Consider this. Welfare Secretary Iain Duncan Smith makes an impassioned speech about the social and economic importance of family stability, underlining his support for marriage (Tim covered it yesterday in the second half of this post). The Archbishop of Canterbury, head of the Church of England and as such - one might hope - committed to the institution of marriage, remains silent.
Two days later, the Welfare Secretary outlines proposals to get the long-term unemployed back into work, by requiring them to participate in community projects: in other words, an opportunity to get used to regular hours and to give something back to the neighbourhood, instead of merely drawing benefits. The Archbishop does not hesitate to criticise the proposal, claiming that it would cause the unemployed to spiral deeper into despair.
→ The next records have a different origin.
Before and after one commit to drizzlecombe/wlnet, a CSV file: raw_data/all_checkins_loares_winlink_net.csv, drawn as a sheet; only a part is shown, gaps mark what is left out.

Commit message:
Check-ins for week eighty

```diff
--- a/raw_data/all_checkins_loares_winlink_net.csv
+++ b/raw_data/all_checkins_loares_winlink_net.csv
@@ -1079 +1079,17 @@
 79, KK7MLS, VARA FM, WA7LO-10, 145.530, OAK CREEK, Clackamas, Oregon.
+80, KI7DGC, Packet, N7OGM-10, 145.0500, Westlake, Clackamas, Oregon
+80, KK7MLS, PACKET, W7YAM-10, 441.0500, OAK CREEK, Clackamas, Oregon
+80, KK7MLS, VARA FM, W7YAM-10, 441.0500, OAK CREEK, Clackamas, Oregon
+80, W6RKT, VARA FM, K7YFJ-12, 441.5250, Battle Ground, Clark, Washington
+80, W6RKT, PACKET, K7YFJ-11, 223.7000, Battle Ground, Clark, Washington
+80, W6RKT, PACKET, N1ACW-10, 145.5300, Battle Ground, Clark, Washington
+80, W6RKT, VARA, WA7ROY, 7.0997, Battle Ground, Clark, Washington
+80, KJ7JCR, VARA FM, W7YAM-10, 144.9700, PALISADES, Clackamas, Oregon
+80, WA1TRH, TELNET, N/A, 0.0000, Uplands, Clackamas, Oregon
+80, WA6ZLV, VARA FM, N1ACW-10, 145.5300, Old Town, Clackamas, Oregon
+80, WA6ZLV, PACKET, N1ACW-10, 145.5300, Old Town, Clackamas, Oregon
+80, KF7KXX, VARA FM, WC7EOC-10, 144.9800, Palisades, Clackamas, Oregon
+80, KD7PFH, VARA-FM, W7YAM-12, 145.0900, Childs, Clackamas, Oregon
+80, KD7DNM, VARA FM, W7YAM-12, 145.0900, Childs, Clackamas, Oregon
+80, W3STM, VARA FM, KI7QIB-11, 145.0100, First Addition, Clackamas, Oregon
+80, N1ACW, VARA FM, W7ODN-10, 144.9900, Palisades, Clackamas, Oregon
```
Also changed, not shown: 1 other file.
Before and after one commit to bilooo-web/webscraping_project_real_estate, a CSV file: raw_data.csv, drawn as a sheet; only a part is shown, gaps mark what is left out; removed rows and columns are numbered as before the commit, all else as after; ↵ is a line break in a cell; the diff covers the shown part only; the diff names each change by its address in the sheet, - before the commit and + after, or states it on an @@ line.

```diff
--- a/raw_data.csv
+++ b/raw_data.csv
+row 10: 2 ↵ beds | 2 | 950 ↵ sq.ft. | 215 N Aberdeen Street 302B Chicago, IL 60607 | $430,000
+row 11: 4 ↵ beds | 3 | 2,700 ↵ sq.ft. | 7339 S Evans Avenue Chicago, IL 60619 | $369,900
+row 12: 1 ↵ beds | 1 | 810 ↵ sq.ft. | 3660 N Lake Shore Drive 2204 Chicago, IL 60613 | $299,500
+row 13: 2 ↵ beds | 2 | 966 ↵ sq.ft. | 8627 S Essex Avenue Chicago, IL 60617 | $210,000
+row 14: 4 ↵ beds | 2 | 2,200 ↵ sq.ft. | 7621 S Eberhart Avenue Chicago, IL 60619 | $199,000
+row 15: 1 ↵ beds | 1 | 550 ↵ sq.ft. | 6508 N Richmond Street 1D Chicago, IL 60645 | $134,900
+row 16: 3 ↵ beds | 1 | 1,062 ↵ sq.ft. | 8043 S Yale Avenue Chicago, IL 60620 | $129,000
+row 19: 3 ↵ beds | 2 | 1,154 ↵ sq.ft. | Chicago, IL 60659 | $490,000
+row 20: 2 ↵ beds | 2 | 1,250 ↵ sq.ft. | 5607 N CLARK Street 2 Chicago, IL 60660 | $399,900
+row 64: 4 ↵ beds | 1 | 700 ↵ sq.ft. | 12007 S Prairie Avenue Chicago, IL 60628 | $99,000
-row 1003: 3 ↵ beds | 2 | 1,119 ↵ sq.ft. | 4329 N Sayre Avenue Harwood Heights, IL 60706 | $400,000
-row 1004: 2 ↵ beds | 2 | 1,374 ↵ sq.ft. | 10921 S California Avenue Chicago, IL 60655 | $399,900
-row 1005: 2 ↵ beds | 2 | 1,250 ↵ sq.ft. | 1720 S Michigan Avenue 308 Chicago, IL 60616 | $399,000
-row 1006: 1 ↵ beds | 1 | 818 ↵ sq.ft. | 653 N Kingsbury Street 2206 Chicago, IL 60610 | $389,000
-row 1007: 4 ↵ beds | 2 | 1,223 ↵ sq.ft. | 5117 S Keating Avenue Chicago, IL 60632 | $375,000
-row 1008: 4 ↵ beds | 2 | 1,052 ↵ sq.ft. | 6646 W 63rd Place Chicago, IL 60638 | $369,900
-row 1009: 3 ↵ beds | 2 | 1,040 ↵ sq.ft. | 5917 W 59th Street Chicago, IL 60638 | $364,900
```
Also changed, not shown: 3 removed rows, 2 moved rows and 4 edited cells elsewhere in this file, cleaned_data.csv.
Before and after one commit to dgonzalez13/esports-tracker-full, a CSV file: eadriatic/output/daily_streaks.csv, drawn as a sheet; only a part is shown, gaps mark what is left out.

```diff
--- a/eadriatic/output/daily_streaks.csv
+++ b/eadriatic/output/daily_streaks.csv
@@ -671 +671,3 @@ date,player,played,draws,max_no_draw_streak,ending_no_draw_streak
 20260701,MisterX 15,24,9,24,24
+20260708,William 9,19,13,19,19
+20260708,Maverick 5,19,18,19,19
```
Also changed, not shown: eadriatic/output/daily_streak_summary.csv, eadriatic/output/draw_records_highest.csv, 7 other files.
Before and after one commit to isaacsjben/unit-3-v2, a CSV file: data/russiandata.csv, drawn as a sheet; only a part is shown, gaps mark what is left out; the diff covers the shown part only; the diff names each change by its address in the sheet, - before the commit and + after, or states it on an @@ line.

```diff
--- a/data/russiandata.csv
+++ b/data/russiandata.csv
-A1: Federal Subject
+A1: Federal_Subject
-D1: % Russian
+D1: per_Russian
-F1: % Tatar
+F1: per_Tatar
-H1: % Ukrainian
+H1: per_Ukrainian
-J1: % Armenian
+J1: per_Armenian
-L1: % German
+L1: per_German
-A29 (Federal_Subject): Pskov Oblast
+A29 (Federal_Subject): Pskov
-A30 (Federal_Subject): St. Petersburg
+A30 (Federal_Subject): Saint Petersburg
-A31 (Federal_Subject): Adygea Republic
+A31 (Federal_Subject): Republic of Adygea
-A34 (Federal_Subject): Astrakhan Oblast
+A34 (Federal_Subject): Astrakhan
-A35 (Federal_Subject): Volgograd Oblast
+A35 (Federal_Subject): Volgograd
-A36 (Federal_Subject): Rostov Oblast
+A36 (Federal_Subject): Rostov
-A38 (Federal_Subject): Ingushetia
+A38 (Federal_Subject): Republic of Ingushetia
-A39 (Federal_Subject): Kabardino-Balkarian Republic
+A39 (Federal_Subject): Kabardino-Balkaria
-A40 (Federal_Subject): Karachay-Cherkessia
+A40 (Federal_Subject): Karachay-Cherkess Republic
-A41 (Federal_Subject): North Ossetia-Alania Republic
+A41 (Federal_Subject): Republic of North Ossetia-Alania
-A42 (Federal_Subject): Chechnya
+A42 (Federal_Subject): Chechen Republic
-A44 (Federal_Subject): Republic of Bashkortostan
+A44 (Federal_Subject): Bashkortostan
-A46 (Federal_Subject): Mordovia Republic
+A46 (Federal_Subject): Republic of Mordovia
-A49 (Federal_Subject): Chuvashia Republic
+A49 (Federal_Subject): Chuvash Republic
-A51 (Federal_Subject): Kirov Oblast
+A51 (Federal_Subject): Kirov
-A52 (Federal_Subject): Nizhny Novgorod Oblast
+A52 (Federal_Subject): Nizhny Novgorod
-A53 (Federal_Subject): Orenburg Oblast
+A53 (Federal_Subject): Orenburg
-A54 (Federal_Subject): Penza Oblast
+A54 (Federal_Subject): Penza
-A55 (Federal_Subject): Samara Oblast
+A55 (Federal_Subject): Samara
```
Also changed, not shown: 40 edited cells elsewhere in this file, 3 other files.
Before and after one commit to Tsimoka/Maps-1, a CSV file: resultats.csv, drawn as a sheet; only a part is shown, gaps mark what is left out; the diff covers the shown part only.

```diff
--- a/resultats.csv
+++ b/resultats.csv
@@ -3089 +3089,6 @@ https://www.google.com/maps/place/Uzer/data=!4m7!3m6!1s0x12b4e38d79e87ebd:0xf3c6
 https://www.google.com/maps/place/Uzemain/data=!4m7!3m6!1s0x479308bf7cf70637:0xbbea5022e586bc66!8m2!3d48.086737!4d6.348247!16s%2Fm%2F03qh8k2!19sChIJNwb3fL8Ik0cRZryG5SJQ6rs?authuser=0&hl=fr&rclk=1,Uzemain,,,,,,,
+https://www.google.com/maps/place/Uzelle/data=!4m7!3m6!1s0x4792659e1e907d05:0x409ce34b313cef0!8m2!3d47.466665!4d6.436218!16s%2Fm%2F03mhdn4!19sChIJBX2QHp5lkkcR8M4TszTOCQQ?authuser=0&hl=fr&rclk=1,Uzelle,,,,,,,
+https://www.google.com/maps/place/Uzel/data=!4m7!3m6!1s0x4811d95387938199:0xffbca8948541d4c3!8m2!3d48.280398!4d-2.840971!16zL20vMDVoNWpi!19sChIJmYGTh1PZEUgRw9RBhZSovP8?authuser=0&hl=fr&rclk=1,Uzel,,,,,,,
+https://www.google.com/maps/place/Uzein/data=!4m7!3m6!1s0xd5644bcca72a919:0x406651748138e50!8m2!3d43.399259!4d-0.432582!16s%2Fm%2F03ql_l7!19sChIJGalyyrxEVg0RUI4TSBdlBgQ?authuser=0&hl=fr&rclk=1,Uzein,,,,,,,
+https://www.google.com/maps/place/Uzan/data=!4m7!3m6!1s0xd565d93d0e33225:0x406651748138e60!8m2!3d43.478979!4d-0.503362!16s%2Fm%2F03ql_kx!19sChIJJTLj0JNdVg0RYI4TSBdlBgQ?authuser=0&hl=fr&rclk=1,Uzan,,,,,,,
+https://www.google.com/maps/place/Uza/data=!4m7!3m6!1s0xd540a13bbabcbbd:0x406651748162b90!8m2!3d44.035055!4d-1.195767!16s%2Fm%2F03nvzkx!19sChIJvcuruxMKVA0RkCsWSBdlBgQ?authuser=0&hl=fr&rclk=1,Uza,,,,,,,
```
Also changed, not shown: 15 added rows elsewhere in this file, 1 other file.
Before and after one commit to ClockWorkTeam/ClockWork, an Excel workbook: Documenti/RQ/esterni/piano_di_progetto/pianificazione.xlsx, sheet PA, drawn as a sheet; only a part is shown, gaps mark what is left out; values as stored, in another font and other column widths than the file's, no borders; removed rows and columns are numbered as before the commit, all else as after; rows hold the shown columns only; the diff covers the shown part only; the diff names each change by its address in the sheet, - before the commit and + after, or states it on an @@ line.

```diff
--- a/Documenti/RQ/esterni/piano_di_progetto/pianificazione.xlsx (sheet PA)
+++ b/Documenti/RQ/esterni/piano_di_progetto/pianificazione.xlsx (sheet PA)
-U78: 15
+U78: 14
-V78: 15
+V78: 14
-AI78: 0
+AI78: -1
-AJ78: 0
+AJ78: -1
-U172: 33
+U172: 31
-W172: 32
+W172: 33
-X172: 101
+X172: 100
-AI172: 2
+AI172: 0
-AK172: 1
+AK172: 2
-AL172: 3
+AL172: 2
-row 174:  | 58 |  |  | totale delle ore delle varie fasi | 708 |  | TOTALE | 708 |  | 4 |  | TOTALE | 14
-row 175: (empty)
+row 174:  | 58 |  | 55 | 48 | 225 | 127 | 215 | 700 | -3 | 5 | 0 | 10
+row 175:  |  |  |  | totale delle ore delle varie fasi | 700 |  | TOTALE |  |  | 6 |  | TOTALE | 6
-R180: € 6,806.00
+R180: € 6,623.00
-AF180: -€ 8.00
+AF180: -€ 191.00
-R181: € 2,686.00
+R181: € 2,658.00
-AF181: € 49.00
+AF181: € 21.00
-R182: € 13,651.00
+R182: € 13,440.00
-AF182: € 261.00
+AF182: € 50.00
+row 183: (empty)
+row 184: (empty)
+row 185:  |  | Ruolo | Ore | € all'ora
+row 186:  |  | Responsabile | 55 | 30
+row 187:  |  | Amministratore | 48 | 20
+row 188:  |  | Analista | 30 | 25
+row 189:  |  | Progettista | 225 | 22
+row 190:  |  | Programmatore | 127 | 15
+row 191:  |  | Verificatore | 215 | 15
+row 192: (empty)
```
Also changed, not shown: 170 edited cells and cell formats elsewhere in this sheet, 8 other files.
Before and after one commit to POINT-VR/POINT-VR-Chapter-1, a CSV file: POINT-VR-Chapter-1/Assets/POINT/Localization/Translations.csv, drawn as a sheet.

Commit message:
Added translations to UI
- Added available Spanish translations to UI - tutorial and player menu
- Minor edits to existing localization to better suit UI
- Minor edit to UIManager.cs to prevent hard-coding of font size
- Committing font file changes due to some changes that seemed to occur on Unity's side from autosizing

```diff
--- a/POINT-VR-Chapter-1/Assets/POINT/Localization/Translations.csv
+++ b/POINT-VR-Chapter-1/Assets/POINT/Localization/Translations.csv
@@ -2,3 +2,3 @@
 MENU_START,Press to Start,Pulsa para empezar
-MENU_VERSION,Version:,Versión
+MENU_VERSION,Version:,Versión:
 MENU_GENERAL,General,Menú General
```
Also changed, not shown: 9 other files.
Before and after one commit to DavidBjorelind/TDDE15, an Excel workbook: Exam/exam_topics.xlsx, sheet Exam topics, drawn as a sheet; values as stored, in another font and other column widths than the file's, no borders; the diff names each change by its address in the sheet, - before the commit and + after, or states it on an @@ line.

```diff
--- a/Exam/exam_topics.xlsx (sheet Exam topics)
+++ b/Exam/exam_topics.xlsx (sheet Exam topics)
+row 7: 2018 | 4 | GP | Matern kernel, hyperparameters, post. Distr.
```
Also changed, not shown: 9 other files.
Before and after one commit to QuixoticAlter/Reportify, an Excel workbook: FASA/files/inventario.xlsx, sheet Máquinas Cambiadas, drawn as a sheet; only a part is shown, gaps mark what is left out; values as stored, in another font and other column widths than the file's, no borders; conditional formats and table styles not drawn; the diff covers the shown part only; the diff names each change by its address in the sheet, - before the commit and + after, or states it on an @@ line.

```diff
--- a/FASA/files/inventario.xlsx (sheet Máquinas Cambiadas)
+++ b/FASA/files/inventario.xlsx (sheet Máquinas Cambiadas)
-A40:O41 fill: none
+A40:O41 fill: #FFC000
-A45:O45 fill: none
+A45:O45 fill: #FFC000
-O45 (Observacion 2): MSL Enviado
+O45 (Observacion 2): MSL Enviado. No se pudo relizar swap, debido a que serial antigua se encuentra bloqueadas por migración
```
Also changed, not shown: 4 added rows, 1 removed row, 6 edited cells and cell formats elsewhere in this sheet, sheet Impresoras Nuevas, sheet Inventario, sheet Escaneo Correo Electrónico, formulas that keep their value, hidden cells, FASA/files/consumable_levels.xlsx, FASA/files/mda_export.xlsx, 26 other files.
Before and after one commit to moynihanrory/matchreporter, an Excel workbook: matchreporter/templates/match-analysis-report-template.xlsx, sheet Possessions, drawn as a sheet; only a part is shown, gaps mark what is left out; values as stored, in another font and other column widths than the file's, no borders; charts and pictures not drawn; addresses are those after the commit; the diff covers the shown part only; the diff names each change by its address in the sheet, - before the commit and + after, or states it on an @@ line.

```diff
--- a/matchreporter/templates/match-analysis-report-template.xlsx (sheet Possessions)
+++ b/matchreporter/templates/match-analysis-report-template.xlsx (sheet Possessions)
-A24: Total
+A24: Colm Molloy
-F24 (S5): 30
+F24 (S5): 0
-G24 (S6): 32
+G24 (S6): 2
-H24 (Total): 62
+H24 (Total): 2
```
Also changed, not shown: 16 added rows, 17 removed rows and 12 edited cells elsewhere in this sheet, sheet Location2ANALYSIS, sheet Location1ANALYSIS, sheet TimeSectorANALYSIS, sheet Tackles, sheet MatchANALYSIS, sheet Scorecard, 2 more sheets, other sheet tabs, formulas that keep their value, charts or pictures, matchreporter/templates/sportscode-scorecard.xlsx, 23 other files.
Leaving aside the apparent irrationality of his criticism - surely such work schemes are about breaking that spiral? - I'm baffled by the selective nature of the Archbishop's interventions. One might credit him with insight into the sacrament of marriage and its worth to individuals and to society; his grasp of welfare reform programmes must necessarily be more limited - so why choose to comment so freely on the latter, whilst refraining from discussion of the former?